Some matches will be relocated to Victoria, while some teams will be able to host home games in a fly-in, fly-out plan to still play around the country.
It’s understood chartered flights could be used for those matches outside Victoria in a bid to minimise contact with the public and the risk of further infection.
CA has so far had to postpone two matches in the tournament, but are determined to press on with outbreaks in both the Brisbane and Melbourne Stars camps.
Having all teams based in one city will allow organisers to swap the order of games if required, as was done on the Gold Coast this week after positive virus cases at the Brisbane Heat.
“It’s very complex. We are gradually moving the teams into Melbourne,” CA CEO Nick Hockley told SEN.

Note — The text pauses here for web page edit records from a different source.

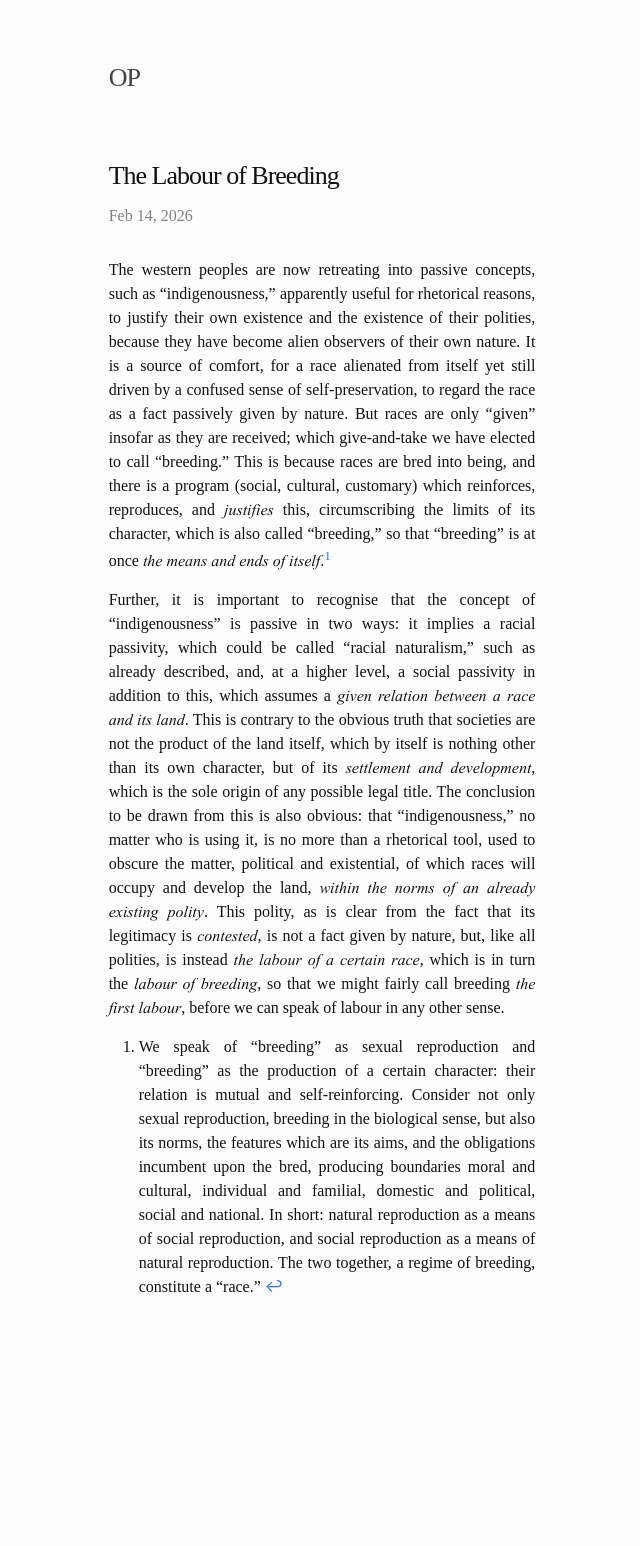
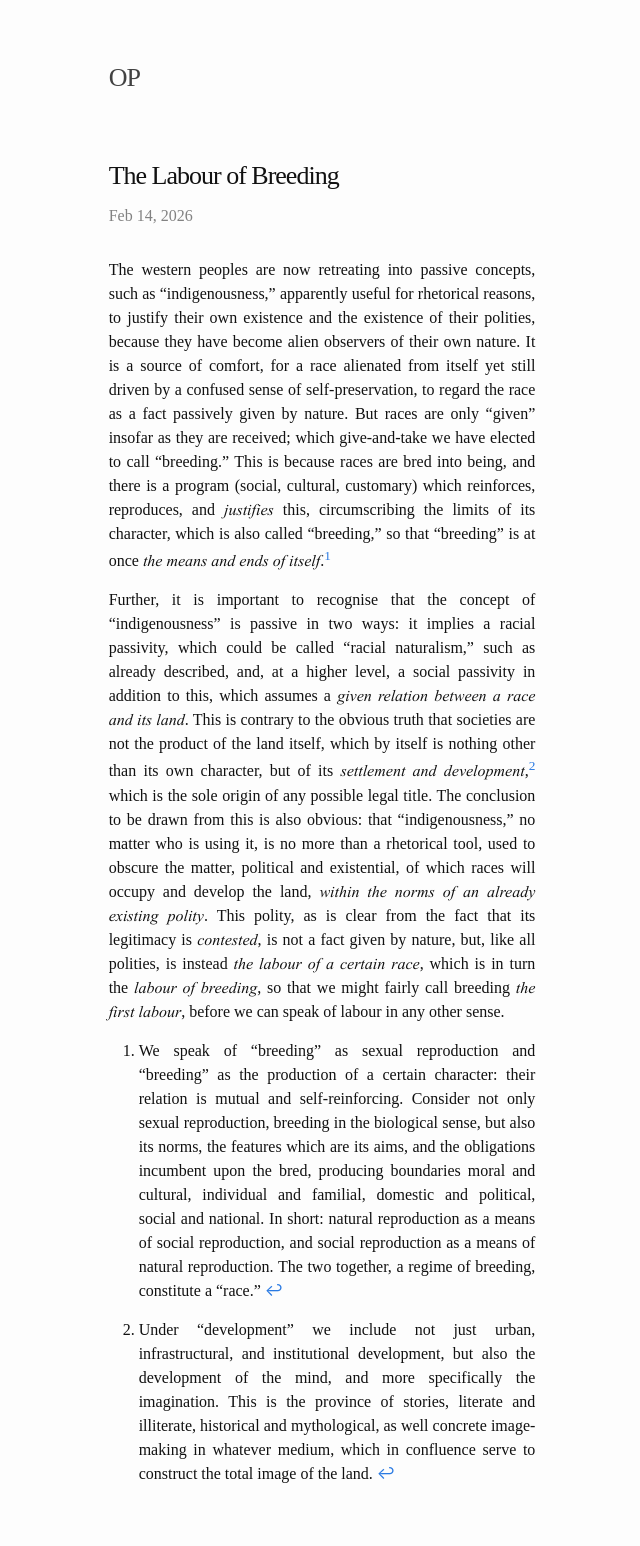
Before and after one commit to TheatrumMundi/TheatrumMundi, a Jekyll site: the page built from _posts/2026-02-14-the-labour-of-breeding.markdown, in a window 1280 px wide. Shown: the whole page, without its empty margins (318-958 px from the left). Built offline with Jekyll 4.4.1, drawn with Linux system fonts in a browser that asks for light colours; some web fonts are replaced; before the commit the page ends 1359 px from its top, so only the background shows below that.

Commit message:
Add second footnote on settlement and development

```diff
--- a/_posts/2026-02-14-the-labour-of-breeding.markdown
+++ b/_posts/2026-02-14-the-labour-of-breeding.markdown
@@ -7,6 +7,8 @@ categories: jekyll update
 
 The western peoples are now retreating into passive concepts, such as "indigenousness," apparently useful for rhetorical reasons, to justify their own existence and the existence of their polities, because they have become alien observers of their own nature. It is a source of comfort, for a race alienated from itself yet still driven by a confused sense of self-preservation, to regard the race as a fact passively given by nature. But races are only "given" insofar as they are received; which give-and-take we have elected to call "breeding." This is because races are bred into being, and there is a program (social, cultural, customary) which reinforces, reproduces, and *justifies* this, circumscribing the limits of its character, which is also called "breeding," so that "breeding" is at once *the means and ends of itself*.[^1]
 
-Further, it is important to recognise that the concept of "indigenousness" is passive in two ways: it implies a racial passivity, which could be called "racial naturalism," such as already described, and, at a higher level, a social passivity in addition to this, which assumes a *given relation between a race and its land*. This is contrary to the obvious truth that societies are not the product of the land itself, which by itself is nothing other than its own character, but of its *settlement and development*, which is the sole origin of any possible legal title. The conclusion to be drawn from this is also obvious: that "indigenousness," no matter who is using it, is no more than a rhetorical tool, used to obscure the matter, political and existential, of which races will occupy and develop the land, *within the norms of an already existing polity*. This polity, as is clear from the fact that its legitimacy is *contested*, is not a fact given by nature, but, like all polities, is instead *the labour of a certain race*, which is in turn the *labour of breeding*, so that we might fairly call breeding *the first labour*, before we can speak of labour in any other sense.
+Further, it is important to recognise that the concept of "indigenousness" is passive in two ways: it implies a racial passivity, which could be called "racial naturalism," such as already described, and, at a higher level, a social passivity in addition to this, which assumes a *given relation between a race and its land*. This is contrary to the obvious truth that societies are not the product of the land itself, which by itself is nothing other than its own character, but of its *settlement and development*,[^2] which is the sole origin of any possible legal title. The conclusion to be drawn from this is also obvious: that "indigenousness," no matter who is using it, is no more than a rhetorical tool, used to obscure the matter, political and existential, of which races will occupy and develop the land, *within the norms of an already existing polity*. This polity, as is clear from the fact that its legitimacy is *contested*, is not a fact given by nature, but, like all polities, is instead *the labour of a certain race*, which is in turn the *labour of breeding*, so that we might fairly call breeding *the first labour*, before we can speak of labour in any other sense.
 
 [^1]: We speak of "breeding" as sexual reproduction and "breeding" as the production of a certain character: their relation is mutual and self-reinforcing. Consider not only sexual reproduction, breeding in the biological sense, but also its norms, the features which are its aims, and the obligations incumbent upon the bred, producing boundaries moral and cultural, individual and familial, domestic and political, social and national. In short: natural reproduction as a means of social reproduction, and social reproduction as a means of natural reproduction. The two together, a regime of breeding, constitute a "race."
+
+[^2]: Under "development" we include not just urban, infrastructural, and institutional development, but also the development of the mind, and more specifically the imagination. This is the province of stories, literate and illiterate, historical and mythological, as well concrete image-making in whatever medium, which in confluence serve to construct the total image of the land.
```
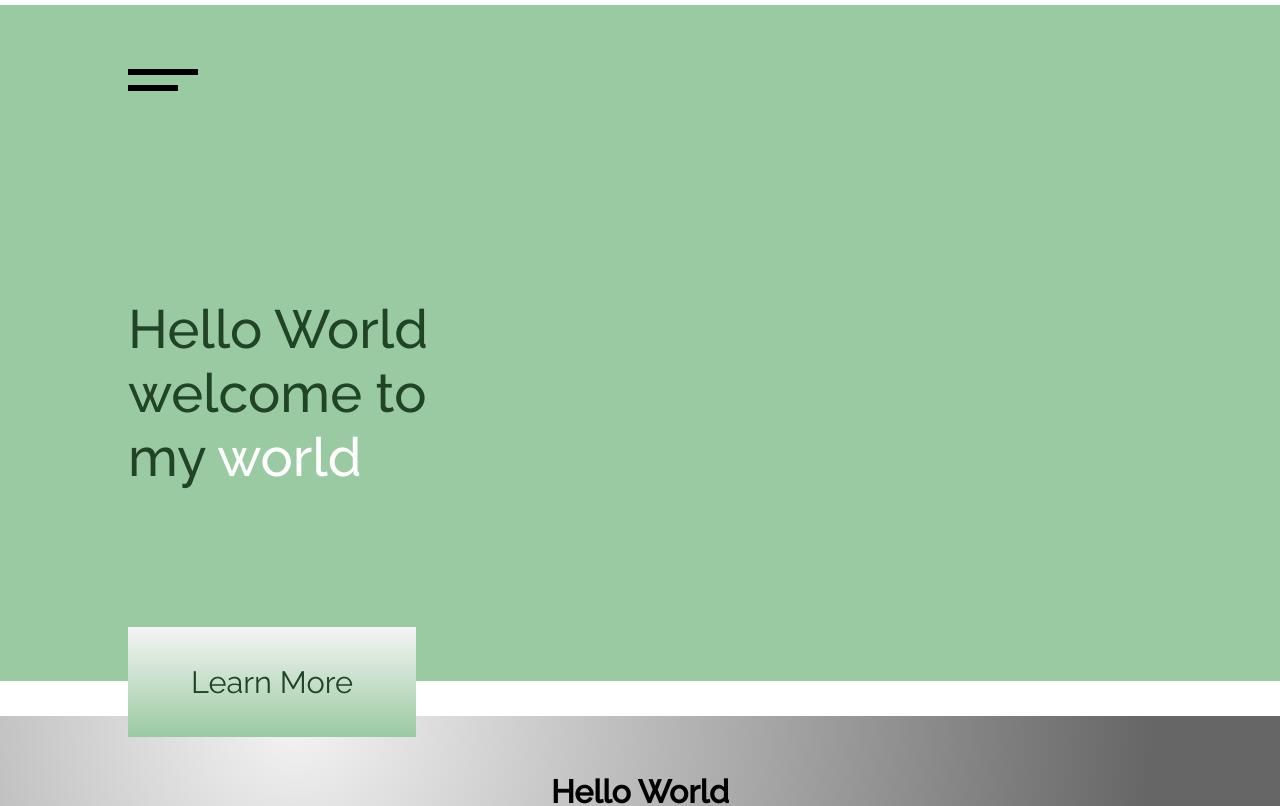
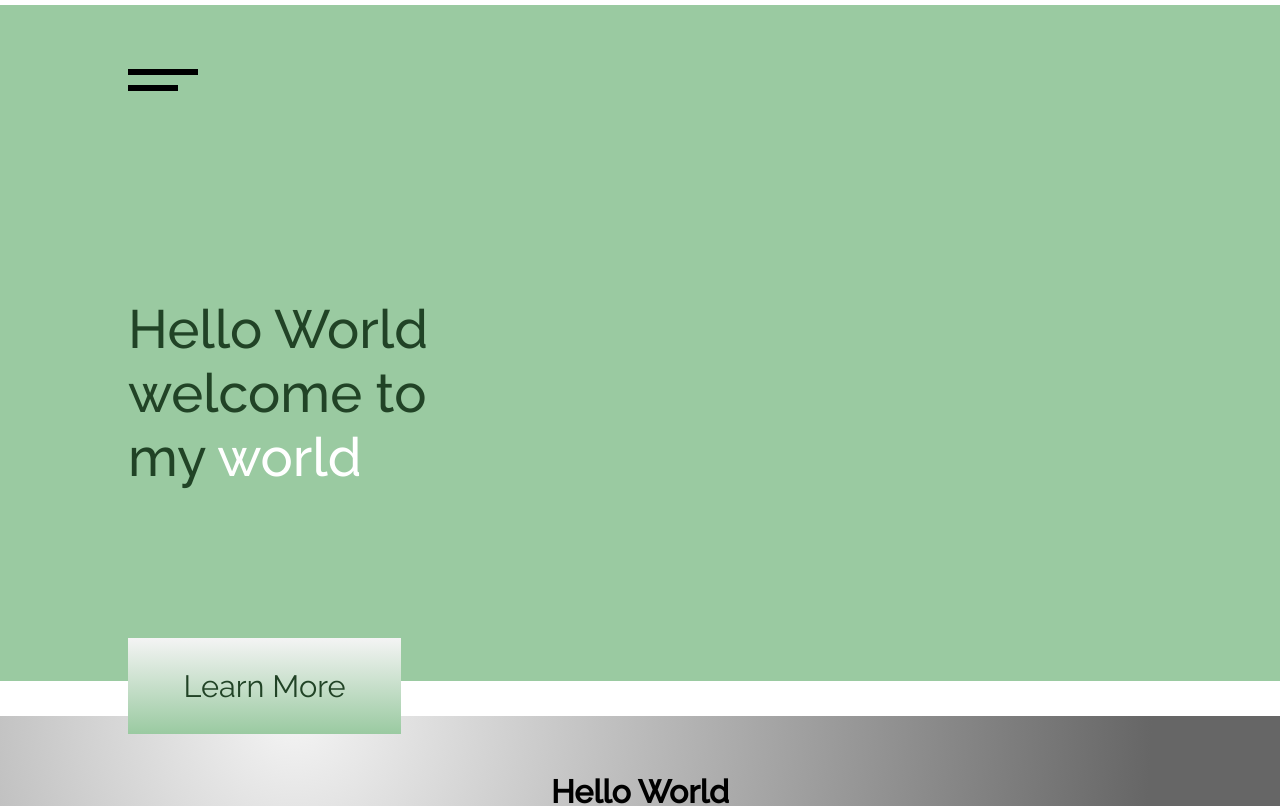
Before and after one commit to michaelpaulcuccia/pixelsandposers, a Next.js app in the folder client/: page / in a window 1280 px wide. Shown: the top 806 px of the page. Built offline with nearby package versions, Linux system fonts and the light colour scheme.

Commit message:
updated primarybutton

```diff
--- a/client/components/primarybutton.js
+++ b/client/components/primarybutton.js
@@ -4,11 +4,11 @@ import * as layout from '../constants/layout';
 import * as palette from '../constants/palette';
 
 const Wrapper = styled.div`
-    height: ${between('65px', '115px', layout.MIN_SCREEN, layout.MAX_SCREEN)};
-    width: ${between('215px', '295px', layout.MIN_SCREEN, layout.MAX_SCREEN)};
+    height: ${between('50px', '100px', layout.MIN_SCREEN, layout.MAX_SCREEN)};
+    width: ${between('200px', '280px', layout.MIN_SCREEN, layout.MAX_SCREEN)};
     background: linear-gradient(to top, ${palette.LIGHT_GREEN}, ${palette.LIGHT_GRAY});
     position: absolute;
-    bottom: -7.5%;
+    bottom: -7%;
     left: 10%;
     z-index: 1;
     display: flex;
```
Lines whose indentation alone changed are shown as unchanged.
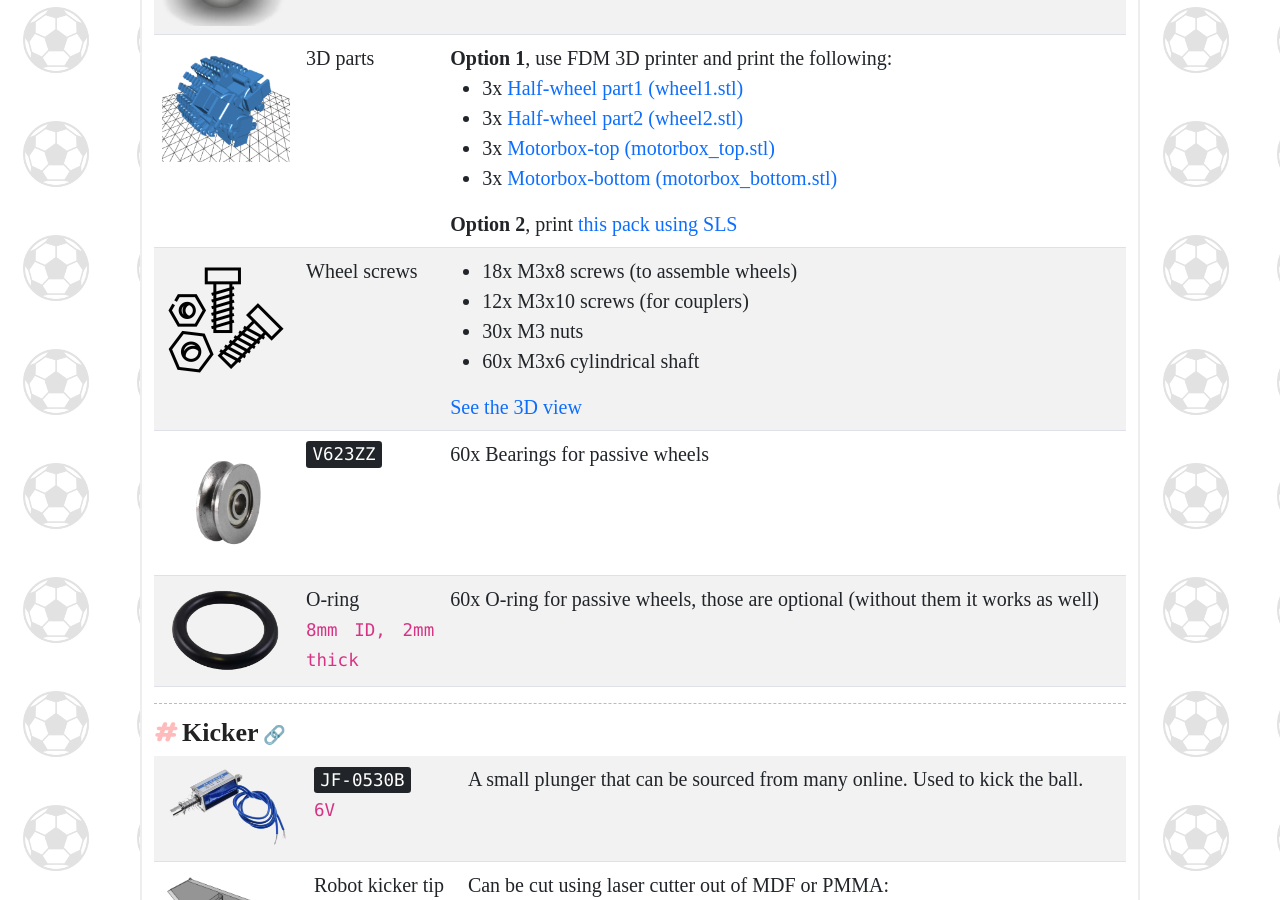
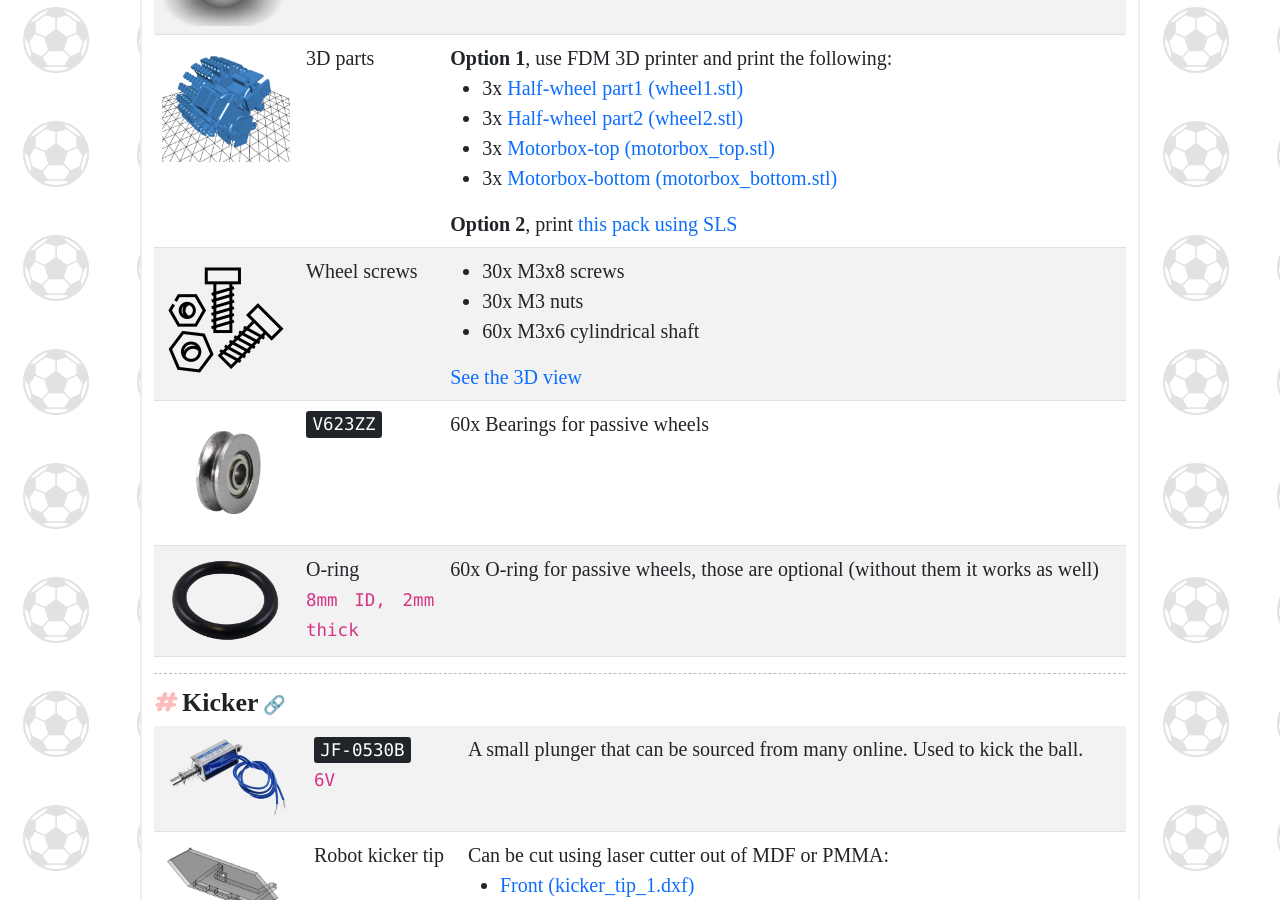
Before and after one commit to robot-soccer-kit/robot-soccer-kit.github.io, a Jekyll site: the page built from hardware-robots.md, in a window 1280 px wide and 900 px high, scrolled down 1956 px. Built offline with Jekyll 4.4.1, drawn with Linux system fonts in a browser that asks for light colours; some web fonts are replaced.

Commit message:
Revert "Screwts update"
This reverts commit fb5e1129532b65d238135d62d5954dd1e1017893.

```diff
--- a/hardware-robots.md
+++ b/hardware-robots.md
@@ -192,8 +192,7 @@ permalink: /hardware-robots
         </td>
         <td>
             <ul>
-                <li>18x M3x8 screws (to assemble wheels)</li>
-                <li>12x M3x10 screws (for couplers)</li>
+                <li>30x M3x8 screws</li>
                 <li>30x M3 nuts</li>
                 <li>60x M3x6 cylindrical shaft</li>
             </ul>
```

“We saw the other night we had a critical mass of teams in south-east Queensland, and we were able to rejig fixtures to keep going.
“The last 10 days of the group stage of the competition, we will be gradually moving teams into Melbourne.
“They will still fly in and fly out for games in home markets.
“But if a team is impacted it gives us much more opportunity to swap teams in.”
Hockley said his belief the competition could continue on was based on the fact the outbreaks were “predominantly” in only two teams.
The Heat were set to be missing at least 12 players for their clash with the Melbourne Renegades in Geelong on Thursday night, after a major outbreak in their squad.
It comes after their clash with the Sydney Sixers has been postponed twice this week, first on Tuesday night and then again on Wednesday.
The Melbourne Stars have also had one game postponed, but been forced to play two others with local replacement players filling in.
They should welcome back the bulk of their 12 infected players against Adelaide Strikers on Friday if negative PCR results return in time, but that won’t include Glenn Maxwell who tested positive for COVID-19.
The Sixers and Strikers remain the only teams unaffected, with the Sydney Thunder, Hobart Hurricanes, Renegades and Perth Scorchers having players unavailable at times this season.
However, Hockley insisted the integrity of the competition had not been damaged, with more than 20 regular season matches to be played plus finals.
“While it’s not ideal, it’s great the level of commitment everyone is showing to the competition continuing,” Hockley said.
“In every step we have prioritised the health and wellbeing of those involved.
“We have a clear plan now for the final run in. We are very confident we will be able to complete the competition fully.”